Description of the task>
Look below for the line containing "### components/miscs/ContextMenuProvider.js" and the line containing "import parseCookies from"; repeat exactly those two lines and all lines between them, and nothing else.

*** Provided entries

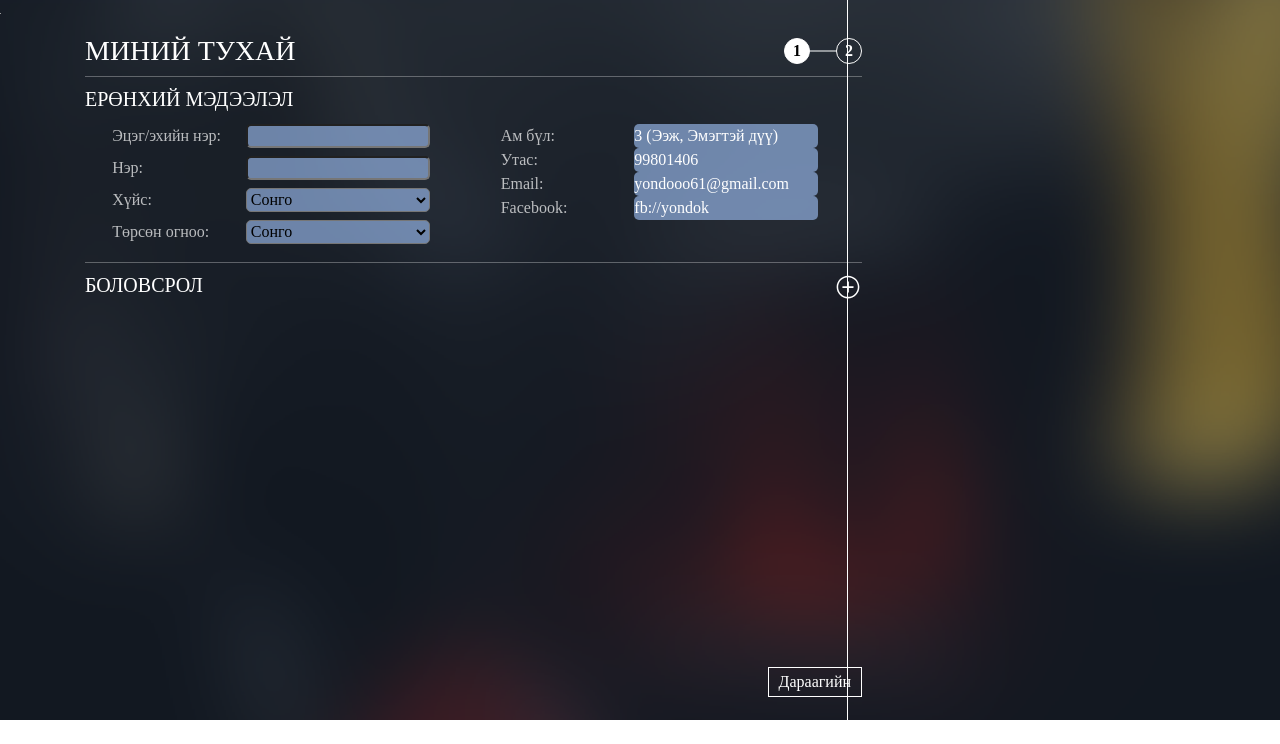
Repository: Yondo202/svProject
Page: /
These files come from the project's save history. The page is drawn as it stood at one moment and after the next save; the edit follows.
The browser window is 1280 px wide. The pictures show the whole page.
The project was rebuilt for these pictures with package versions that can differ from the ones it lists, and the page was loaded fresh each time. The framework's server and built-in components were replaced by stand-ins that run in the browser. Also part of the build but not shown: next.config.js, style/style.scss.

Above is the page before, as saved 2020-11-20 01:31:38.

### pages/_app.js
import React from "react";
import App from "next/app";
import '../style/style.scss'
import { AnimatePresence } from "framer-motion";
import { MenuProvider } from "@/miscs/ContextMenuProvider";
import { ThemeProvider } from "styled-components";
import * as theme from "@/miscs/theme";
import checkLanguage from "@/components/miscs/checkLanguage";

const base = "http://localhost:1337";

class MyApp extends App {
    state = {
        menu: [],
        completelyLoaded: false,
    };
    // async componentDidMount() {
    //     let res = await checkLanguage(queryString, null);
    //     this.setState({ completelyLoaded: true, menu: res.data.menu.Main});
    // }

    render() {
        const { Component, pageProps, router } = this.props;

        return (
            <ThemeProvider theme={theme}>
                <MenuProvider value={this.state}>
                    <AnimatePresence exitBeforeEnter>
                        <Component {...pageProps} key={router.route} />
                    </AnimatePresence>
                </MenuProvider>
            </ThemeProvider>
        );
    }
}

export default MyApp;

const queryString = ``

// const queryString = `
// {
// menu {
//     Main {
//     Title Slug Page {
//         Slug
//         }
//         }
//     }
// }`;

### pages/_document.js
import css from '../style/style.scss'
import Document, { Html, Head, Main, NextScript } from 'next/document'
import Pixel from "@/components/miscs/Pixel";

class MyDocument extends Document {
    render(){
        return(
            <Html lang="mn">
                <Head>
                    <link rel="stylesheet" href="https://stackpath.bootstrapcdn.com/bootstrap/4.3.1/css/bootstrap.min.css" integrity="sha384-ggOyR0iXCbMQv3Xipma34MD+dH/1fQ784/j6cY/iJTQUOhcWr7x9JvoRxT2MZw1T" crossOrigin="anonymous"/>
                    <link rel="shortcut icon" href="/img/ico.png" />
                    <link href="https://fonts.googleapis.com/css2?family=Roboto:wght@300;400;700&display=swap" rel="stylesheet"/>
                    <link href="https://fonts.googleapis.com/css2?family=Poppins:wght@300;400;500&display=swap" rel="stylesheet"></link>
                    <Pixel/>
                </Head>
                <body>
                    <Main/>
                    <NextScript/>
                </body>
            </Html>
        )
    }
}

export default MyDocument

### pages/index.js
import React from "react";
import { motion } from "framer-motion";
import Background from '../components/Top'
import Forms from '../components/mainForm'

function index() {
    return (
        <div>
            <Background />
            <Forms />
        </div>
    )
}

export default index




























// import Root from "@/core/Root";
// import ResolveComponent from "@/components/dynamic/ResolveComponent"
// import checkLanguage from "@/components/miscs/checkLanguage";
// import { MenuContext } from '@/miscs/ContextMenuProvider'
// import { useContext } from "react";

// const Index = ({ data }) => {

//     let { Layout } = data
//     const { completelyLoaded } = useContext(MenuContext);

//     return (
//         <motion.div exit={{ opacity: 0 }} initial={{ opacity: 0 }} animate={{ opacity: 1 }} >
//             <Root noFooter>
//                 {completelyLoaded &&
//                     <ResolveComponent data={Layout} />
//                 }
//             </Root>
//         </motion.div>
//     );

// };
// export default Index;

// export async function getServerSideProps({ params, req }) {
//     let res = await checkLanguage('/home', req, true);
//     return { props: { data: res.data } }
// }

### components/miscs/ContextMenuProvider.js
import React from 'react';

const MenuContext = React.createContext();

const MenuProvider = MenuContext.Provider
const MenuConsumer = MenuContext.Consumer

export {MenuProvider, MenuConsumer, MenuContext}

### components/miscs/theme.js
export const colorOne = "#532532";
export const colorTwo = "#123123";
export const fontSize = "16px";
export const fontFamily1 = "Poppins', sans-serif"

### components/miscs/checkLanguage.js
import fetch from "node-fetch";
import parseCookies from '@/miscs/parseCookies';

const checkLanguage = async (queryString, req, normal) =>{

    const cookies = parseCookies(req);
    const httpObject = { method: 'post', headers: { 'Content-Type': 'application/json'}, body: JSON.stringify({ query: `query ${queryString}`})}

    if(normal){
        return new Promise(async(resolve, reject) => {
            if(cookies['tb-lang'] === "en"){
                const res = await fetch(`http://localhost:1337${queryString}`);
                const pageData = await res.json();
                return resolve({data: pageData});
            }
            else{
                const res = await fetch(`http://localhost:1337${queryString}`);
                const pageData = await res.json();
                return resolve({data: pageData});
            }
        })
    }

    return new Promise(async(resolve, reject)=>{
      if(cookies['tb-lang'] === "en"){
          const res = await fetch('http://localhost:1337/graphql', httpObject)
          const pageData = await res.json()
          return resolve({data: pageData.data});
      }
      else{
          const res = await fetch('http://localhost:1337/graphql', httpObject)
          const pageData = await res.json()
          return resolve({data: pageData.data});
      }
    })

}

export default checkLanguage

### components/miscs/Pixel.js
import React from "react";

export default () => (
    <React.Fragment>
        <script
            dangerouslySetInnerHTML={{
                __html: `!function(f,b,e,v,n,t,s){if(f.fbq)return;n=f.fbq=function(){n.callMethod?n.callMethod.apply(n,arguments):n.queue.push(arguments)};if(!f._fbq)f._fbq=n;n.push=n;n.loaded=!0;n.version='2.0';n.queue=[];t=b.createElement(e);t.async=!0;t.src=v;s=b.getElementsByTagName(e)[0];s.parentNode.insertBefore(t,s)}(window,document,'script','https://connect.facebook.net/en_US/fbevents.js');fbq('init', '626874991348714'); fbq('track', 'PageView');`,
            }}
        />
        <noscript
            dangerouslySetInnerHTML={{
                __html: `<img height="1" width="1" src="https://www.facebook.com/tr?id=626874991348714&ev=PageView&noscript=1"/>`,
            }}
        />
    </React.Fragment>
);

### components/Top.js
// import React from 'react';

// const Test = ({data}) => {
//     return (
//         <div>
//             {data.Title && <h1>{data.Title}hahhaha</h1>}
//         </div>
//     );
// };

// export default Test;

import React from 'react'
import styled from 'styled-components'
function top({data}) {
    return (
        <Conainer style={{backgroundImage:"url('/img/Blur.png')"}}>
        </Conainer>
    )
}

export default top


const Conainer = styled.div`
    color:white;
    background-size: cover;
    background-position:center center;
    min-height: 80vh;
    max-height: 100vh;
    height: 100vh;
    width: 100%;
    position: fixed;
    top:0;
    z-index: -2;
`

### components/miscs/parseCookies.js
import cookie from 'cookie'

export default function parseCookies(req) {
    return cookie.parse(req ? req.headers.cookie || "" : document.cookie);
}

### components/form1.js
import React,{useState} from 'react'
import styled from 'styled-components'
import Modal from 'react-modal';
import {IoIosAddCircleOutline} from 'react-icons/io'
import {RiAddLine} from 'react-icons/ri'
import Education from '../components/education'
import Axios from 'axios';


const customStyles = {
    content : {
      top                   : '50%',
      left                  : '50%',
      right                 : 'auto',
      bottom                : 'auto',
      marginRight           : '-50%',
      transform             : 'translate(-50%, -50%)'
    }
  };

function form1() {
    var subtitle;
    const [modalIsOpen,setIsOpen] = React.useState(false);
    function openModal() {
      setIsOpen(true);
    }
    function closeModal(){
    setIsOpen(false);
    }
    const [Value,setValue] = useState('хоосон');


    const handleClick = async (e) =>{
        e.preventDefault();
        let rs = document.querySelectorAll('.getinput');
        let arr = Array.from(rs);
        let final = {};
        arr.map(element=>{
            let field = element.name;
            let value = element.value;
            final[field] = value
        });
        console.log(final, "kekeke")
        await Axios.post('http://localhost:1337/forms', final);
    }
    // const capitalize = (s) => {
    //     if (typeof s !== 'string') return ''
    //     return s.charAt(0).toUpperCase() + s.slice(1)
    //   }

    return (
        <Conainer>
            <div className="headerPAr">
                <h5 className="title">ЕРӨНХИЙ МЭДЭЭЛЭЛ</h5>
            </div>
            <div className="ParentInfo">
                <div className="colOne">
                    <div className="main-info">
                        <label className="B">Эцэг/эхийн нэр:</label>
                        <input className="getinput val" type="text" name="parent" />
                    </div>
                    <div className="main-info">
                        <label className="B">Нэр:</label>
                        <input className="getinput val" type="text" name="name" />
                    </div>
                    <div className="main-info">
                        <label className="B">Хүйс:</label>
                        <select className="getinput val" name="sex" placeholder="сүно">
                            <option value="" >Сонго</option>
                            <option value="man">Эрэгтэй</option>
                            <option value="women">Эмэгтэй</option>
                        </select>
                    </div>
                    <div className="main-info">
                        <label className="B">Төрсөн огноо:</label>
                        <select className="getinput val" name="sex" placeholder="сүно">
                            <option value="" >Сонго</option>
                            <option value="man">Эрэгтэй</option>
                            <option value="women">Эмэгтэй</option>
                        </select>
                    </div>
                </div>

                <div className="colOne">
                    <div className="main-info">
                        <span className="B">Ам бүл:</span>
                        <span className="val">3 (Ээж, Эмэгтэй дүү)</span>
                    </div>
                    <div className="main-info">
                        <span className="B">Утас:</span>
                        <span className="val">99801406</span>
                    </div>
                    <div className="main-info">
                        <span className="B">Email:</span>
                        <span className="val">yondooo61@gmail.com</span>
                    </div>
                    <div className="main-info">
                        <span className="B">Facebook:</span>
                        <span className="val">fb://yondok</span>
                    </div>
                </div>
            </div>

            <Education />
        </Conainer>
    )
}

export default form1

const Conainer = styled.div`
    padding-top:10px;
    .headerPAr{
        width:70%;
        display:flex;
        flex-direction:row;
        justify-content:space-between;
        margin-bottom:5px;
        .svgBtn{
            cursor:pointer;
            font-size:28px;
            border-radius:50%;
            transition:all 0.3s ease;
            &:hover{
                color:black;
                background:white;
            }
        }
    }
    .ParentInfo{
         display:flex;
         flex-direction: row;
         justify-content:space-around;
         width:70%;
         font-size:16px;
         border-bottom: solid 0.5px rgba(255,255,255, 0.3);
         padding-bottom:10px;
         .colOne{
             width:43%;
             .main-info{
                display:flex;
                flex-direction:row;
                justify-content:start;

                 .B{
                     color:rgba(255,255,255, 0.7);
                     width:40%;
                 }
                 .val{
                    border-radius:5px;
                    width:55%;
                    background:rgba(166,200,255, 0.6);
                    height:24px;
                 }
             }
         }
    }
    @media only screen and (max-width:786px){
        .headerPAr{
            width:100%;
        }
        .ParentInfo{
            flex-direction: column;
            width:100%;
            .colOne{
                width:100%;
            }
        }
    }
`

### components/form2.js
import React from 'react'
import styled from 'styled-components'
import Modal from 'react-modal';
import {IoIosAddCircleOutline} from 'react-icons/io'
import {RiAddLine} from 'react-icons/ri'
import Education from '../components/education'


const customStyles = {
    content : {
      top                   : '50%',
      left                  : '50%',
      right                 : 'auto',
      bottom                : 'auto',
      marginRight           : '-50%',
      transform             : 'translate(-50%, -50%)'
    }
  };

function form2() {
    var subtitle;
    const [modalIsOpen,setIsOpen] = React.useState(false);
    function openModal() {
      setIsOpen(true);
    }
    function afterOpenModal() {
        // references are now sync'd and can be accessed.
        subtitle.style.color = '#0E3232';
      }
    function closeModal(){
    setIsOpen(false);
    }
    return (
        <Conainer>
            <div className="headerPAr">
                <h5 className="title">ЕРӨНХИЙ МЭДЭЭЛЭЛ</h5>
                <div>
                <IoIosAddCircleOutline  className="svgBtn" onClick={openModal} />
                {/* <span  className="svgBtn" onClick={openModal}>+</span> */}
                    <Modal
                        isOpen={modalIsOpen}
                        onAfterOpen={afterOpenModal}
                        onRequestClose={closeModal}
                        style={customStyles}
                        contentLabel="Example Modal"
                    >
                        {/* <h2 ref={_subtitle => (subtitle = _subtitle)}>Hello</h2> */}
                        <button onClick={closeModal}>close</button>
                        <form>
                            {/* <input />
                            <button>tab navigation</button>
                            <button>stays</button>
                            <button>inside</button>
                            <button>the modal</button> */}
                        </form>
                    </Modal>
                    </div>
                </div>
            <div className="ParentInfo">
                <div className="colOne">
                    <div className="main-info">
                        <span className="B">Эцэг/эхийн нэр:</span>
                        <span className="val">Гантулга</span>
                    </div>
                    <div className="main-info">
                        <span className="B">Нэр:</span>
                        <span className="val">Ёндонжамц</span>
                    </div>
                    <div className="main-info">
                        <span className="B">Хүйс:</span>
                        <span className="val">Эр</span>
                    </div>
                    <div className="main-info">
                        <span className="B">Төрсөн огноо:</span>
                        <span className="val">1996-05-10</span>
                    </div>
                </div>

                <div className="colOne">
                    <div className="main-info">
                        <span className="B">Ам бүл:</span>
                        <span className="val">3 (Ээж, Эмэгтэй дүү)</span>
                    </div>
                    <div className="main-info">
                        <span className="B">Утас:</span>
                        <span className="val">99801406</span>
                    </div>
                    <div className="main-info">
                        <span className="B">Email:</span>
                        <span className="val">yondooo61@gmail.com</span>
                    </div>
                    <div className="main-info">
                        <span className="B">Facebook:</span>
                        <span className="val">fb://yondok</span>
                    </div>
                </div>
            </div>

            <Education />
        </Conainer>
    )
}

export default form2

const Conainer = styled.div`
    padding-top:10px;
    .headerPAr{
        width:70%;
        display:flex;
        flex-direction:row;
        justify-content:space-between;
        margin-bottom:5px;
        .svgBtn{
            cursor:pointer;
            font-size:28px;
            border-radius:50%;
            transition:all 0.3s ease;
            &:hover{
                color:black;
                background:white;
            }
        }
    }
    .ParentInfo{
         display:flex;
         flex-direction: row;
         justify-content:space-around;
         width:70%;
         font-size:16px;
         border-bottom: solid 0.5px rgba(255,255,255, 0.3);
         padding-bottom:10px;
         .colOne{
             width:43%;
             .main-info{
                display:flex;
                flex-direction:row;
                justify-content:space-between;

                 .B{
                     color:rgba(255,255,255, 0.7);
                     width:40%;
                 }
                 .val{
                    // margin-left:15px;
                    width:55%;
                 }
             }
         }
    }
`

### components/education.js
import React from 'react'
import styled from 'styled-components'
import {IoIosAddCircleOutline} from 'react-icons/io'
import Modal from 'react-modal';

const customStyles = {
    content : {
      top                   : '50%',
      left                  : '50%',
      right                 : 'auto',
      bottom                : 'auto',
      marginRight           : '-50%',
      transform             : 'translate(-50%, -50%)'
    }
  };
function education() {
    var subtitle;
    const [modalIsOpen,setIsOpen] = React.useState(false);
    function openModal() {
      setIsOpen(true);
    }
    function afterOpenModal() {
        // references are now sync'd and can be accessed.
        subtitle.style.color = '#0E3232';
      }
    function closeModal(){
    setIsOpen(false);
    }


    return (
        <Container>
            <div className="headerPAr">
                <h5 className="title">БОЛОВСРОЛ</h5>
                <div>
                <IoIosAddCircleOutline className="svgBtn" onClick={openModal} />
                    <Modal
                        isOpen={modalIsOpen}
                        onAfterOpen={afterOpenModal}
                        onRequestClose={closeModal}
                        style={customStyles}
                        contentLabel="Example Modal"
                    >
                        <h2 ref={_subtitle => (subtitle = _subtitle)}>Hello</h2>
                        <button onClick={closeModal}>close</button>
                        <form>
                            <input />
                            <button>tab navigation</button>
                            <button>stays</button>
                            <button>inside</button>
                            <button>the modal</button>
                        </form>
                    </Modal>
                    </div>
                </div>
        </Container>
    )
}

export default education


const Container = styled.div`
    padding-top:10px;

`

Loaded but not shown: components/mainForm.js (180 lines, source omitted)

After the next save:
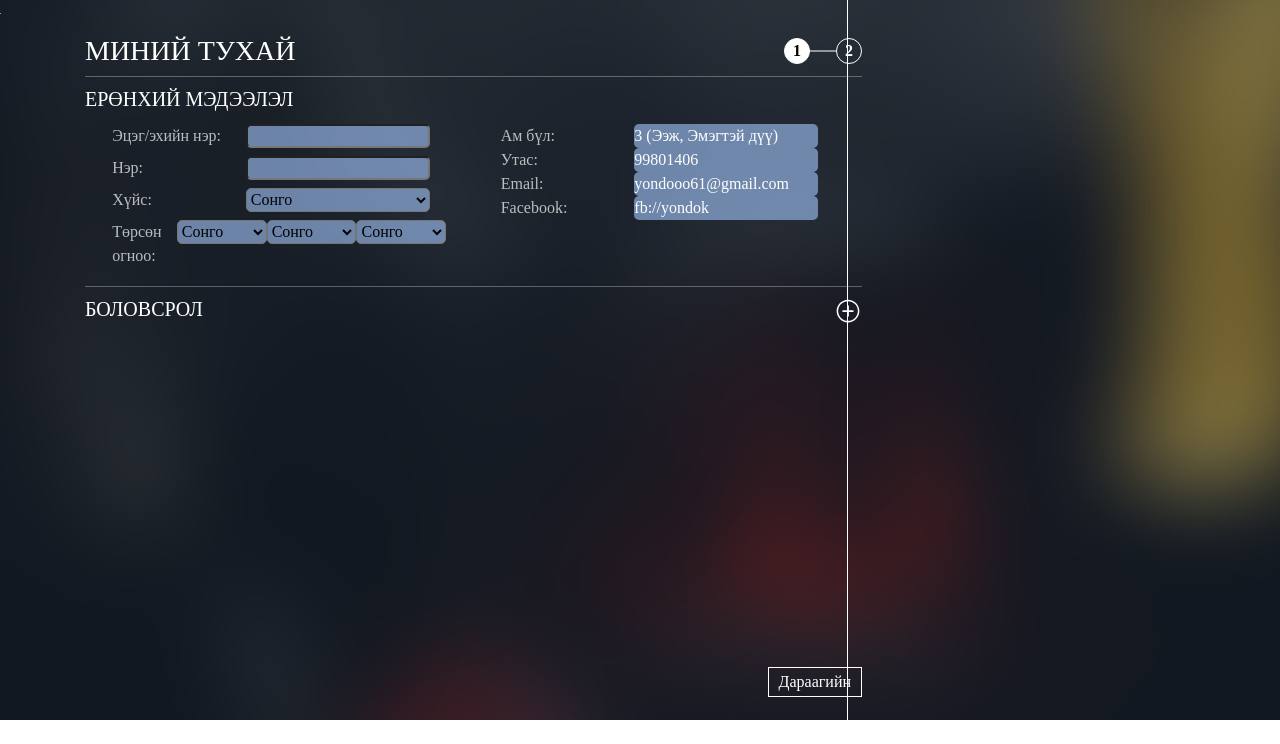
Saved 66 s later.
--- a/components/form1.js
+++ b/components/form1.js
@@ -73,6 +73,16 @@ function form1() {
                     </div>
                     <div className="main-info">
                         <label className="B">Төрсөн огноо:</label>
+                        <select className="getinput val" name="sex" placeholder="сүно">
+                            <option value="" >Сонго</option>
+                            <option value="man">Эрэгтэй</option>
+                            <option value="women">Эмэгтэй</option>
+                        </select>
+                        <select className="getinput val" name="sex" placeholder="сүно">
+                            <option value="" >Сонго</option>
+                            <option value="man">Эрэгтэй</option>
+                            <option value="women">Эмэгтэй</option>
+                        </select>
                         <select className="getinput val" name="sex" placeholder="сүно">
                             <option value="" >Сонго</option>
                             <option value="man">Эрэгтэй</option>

******

Output below>
### components/miscs/ContextMenuProvider.js
import React from 'react';

const MenuContext = React.createContext();

const MenuProvider = MenuContext.Provider
const MenuConsumer = MenuContext.Consumer

export {MenuProvider, MenuConsumer, MenuContext}

### components/miscs/theme.js
export const colorOne = "#532532";
export const colorTwo = "#123123";
export const fontSize = "16px";
export const fontFamily1 = "Poppins', sans-serif"

### components/miscs/checkLanguage.js
import fetch from "node-fetch";
import parseCookies from '@/miscs/parseCookies';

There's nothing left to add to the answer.